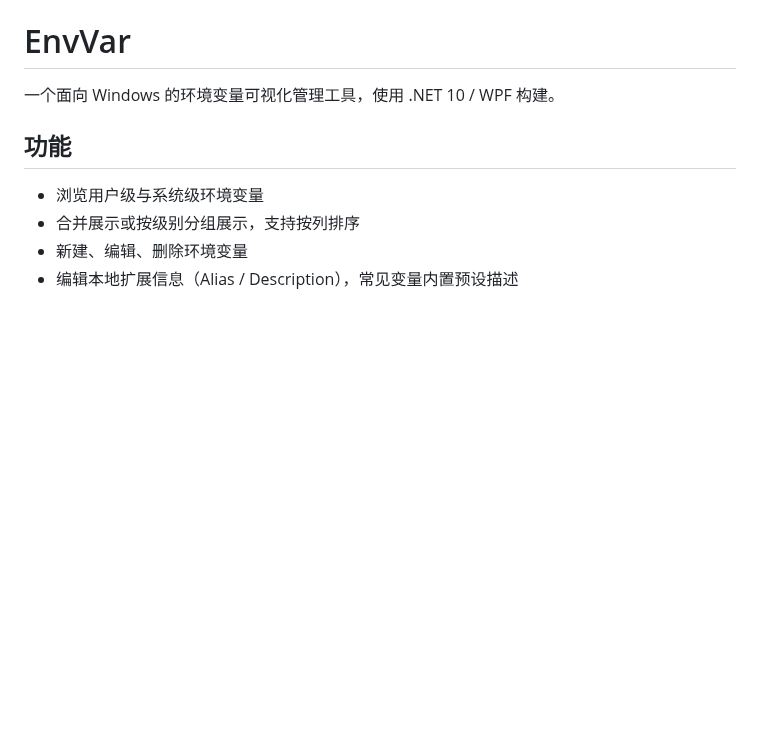
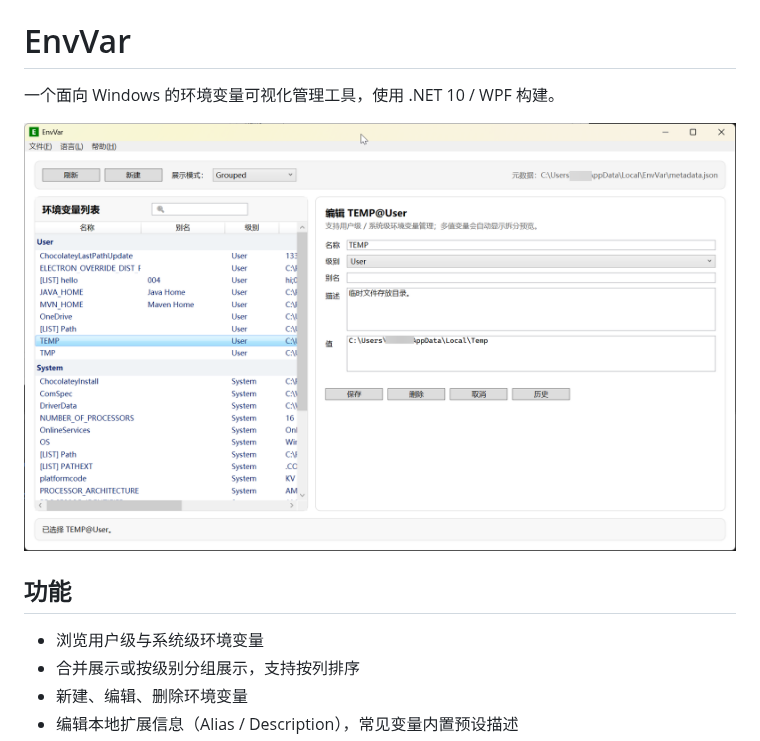
Before and after one commit to iridiumcao/EnvVar, a Markdown page: README.md, the part around the change. GitHub-like rendering; pictures changed too: docs/images/JgCqBBysw7.png (added); blank space fills up the shorter version.

Commit message:
add a screenshot to README.md

```diff
--- a/README.md
+++ b/README.md
@@ -1,6 +1,8 @@
 # EnvVar
 
 一个面向 Windows 的环境变量可视化管理工具，使用 .NET 10 / WPF 构建。
+
+![](docs/images/JgCqBBysw7.png)
 
 ## 功能
 
```
Also changed, not shown: docs/images/0cXyIpspG9.png (added), docs/images/axsELw87FS.png (added).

* * *

◆ **Exercise prompt**
Go through the material and say how many lines include "EnvVar". The number alone will do.

◆ **Solution to the problem**
2